The under-27 Giro d’Italia, the GiroBio has taken its toll on the British team. The team lost Erick Rowsell to a crash Wednesday and George Atkins abandoned the next day.
Luke Rowe, making problems worse, started the GiroBio off his best form. Two days before the race began, he was vomiting and not feeling well.
“He was my main guy and I built the team around him,” Sports Director Max Sciandri told Cycling Weekly. “If Luke is not up to it then 3/4 of my team is gone. He is a leader and the other guys look up to him.”
Rowe is getting better, but it is too late as the race ends tomorrow in Tuscany. Regardless, Sciandri is rethinking the GiroBio.

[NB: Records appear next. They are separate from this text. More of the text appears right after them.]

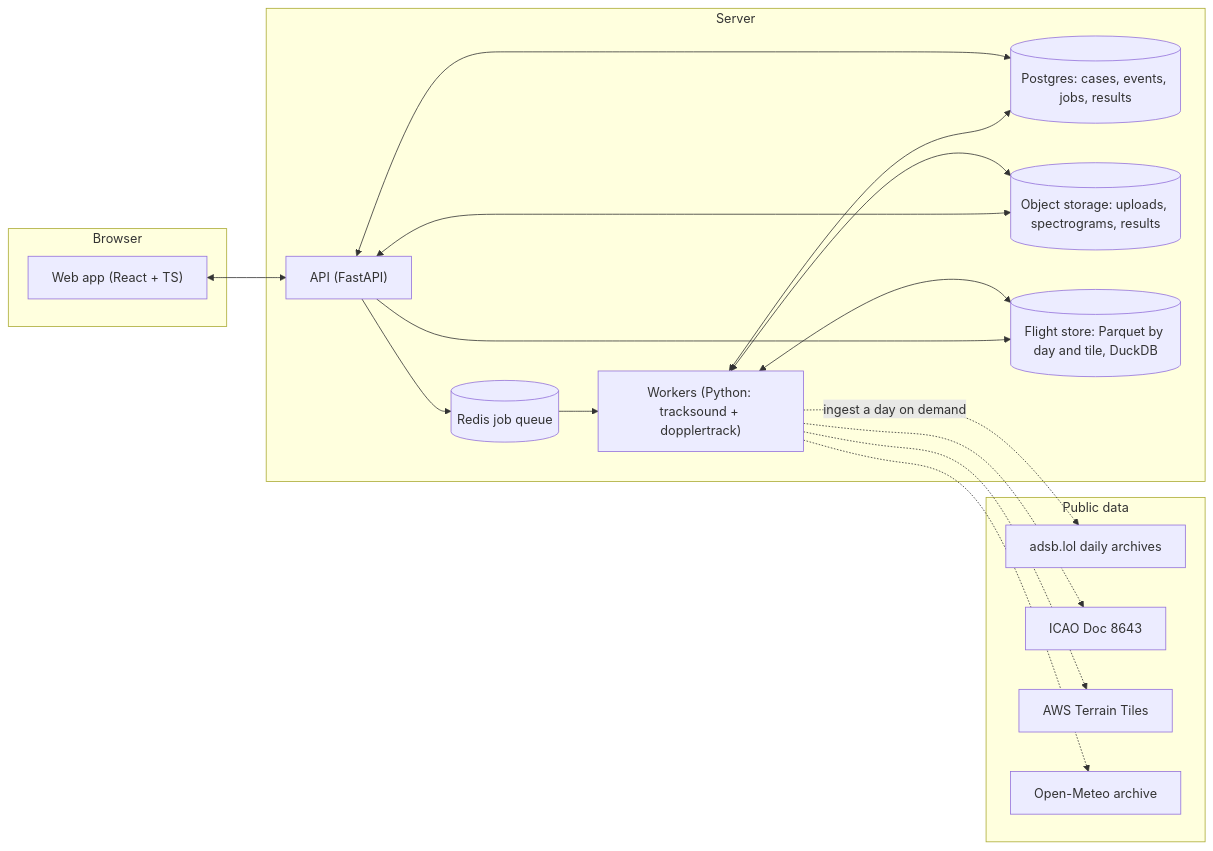
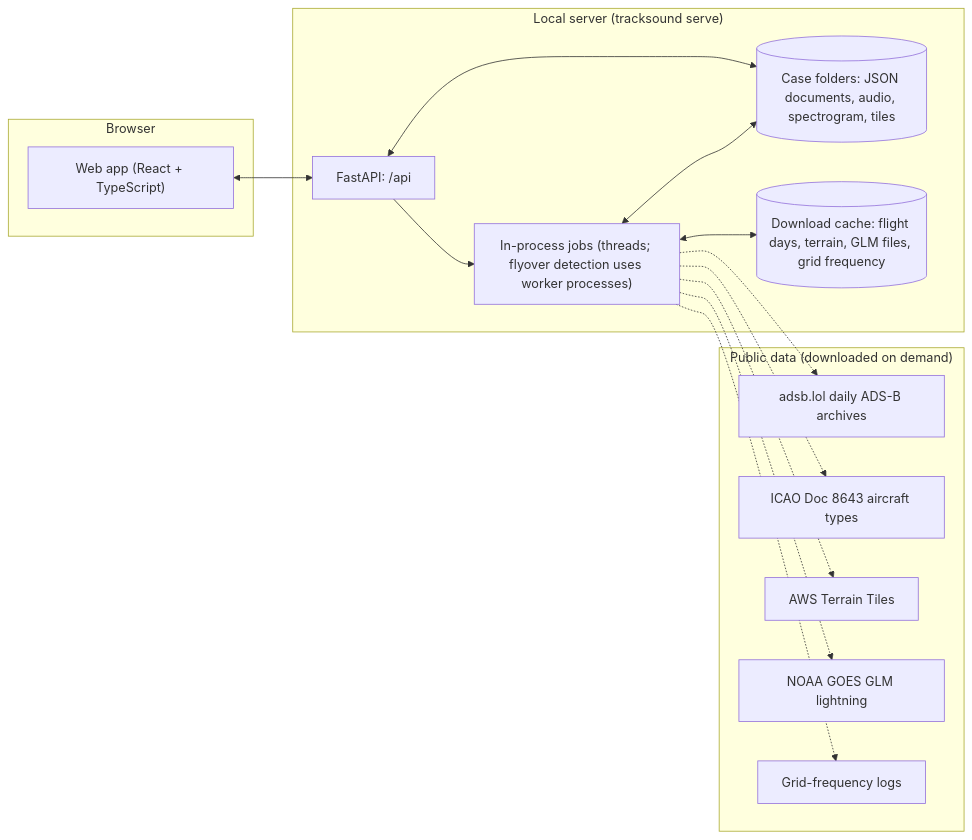
Before and after one commit to Savvyboi/TrackSound: the diagram in docs/PLAN.md, drawn with Mermaid. The commit also changed other lines of this file and 122 other files, not shown here.

First line of the commit message:
Build local web app: backend core and aircraft source (checkpoint)

````diff
--- a/docs/PLAN.md
+++ b/docs/PLAN.md
@@ -200,32 +208,29 @@
 ```mermaid
 flowchart LR
   subgraph Browser
-    UI["Web app (React + TS)"]
+    UI["Web app (React + TypeScript)"]
   end
-  subgraph Server
-    API["API (FastAPI)"]
-    Q[("Redis job queue")]
-    W["Workers (Python: tracksound + dopplertrack)"]
-    DB[("Postgres: cases, events, jobs, results")]
-    OBJ[("Object storage: uploads, spectrograms, results")]
-    FS[("Flight store: Parquet by day and tile, DuckDB")]
+  subgraph "Local server (tracksound serve)"
+    API["FastAPI: /api"]
+    J["In-process jobs (threads; flyover detection uses worker processes)"]
+    CASES[("Case folders: JSON documents, audio, spectrogram, tiles")]
+    CACHE[("Download cache: flight days, terrain, GLM files, grid frequency")]
   end
-  subgraph Public data
-    LOL["adsb.lol daily archives"]
-    D8643["ICAO Doc 8643"]
+  subgraph "Public data (downloaded on demand)"
+    LOL["adsb.lol daily ADS-B archives"]
+    D8643["ICAO Doc 8643 aircraft types"]
     DEM["AWS Terrain Tiles"]
-    WX["Open-Meteo archive"]
+    GLM["NOAA GOES GLM lightning"]
+    GRID["Grid-frequency logs"]
   end
   UI <--> API
-  API --> Q --> W
-  API <--> DB
-  W <--> DB
-  W <--> OBJ
-  API <--> OBJ
-  W <--> FS
-  API --> FS
-  W -. "ingest a day on demand" .-> LOL
-  W -.-> D8643
-  W -.-> DEM
-  W -.-> WX
+  API --> J
+  API <--> CASES
+  J <--> CASES
+  J <--> CACHE
+  J -.-> LOL
+  J -.-> D8643
+  J -.-> DEM
+  J -.-> GLM
+  J -.-> GRID
 ```
````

“I am not coming back next year. You need a rider like Pete Kennaugh or Luke Rowe going at 110 per cent to come and do something here, if not then it is a hammering every day.
“Maybe if the organisers change the rules to make the race under 23, because as it is now some of these guys have raced the professional Worlds already. I have guys like Chris Whorrall and George Atkins, who were juniors last year – just imagine the differences.”
Kennaugh races for Team Sky this year, but last year he won a stage and finished third overall at the GiroBio.
Colombian Carlos Betancur continues to lead this year’s race and looks likely to win tomorrow. Venezuelan Jonathan Alejandro Monsalve won today’s stage to Vitolini, 170.9 kilometres.
Rowe and Mark Christian missed the escapes, but were in the main chasing group. Andrew Fenn was in a group further back and Whorrall struggled home in one of the last groups.
Rowe, 20, won the ZLM Tour last year and earlier this year, won the British National Madison Championships with Christian. He and his team-mates face a hard final stage, the same gravel roads used in the Giro d’Italia’s stage to Montalcino last month.
“Luke, Andy and Mark will be up for it,” continued Sciandri, “but I know the guys can do better than they have so far.”
Crunch time for British GiroBio team